MATERIAL PROVIDED START

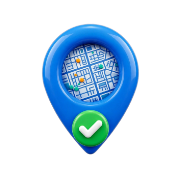
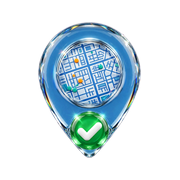
Nuevo ícono definitivo (pin de cristal con mapa y tilde)
Claude-Session: https://claude.ai/code/session_01QAkKZAx5AMTorTfvBu3av9

Changed region(s): [[0.1944, 0.1111, 0.8056, 0.8889]]

diff --git a/sw.js b/sw.js
@@ -2,7 +2,7 @@
 // - Archivos de la app: red primero (siempre la versión nueva), con respaldo en caché.
 // - Librerías externas (mapas, Excel, PDF, fuentes): caché primero.
 // - Todo lo demás (Google Drive, geocodificación, mapa base) va directo a la red.
-const CACHE = 'sube-v3';
+const CACHE = 'sube-v4';
 const PRECACHE = ['./', './index.html', './manifest.webmanifest', './planilla-predeterminada.pdf', './icons/icon-192.png'];
 const CDN = ['cdnjs.cloudflare.com', 'cdn.jsdelivr.net', 'unpkg.com', 'fonts.googleapis.com', 'fonts.gstatic.com'];
 

diff --git a/index.html b/index.html
@@ -3341,7 +3341,7 @@ async function borrarJornadaActualDrive(){
 }
 
 // ── VERSIÓN (se ve en Configuración para saber qué versión está cargada)
-const APP_VERSION='2026-10-11 · y';
+const APP_VERSION='2026-10-11 · z';
 document.getElementById('appVersion').textContent='Versión '+APP_VERSION;
 
 // ── iPhone (app instalada): la altura automática a veces no llega al borde inferior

MATERIAL PROVIDED END

• **EXERCISE OBJECTIVE**: Filter the entries above down to the lines that hold the word "const", and copy those lines.

• **EXPECTED ANSWER**:
-const CACHE = 'sube-v3';
+const CACHE = 'sube-v4';
 const PRECACHE = ['./', './index.html', './manifest.webmanifest', './planilla-predeterminada.pdf', './icons/icon-192.png'];
 const CDN = ['cdnjs.cloudflare.com', 'cdn.jsdelivr.net', 'unpkg.com', 'fonts.googleapis.com', 'fonts.gstatic.com'];
-const APP_VERSION='2026-10-11 · y';
+const APP_VERSION='2026-10-11 · z';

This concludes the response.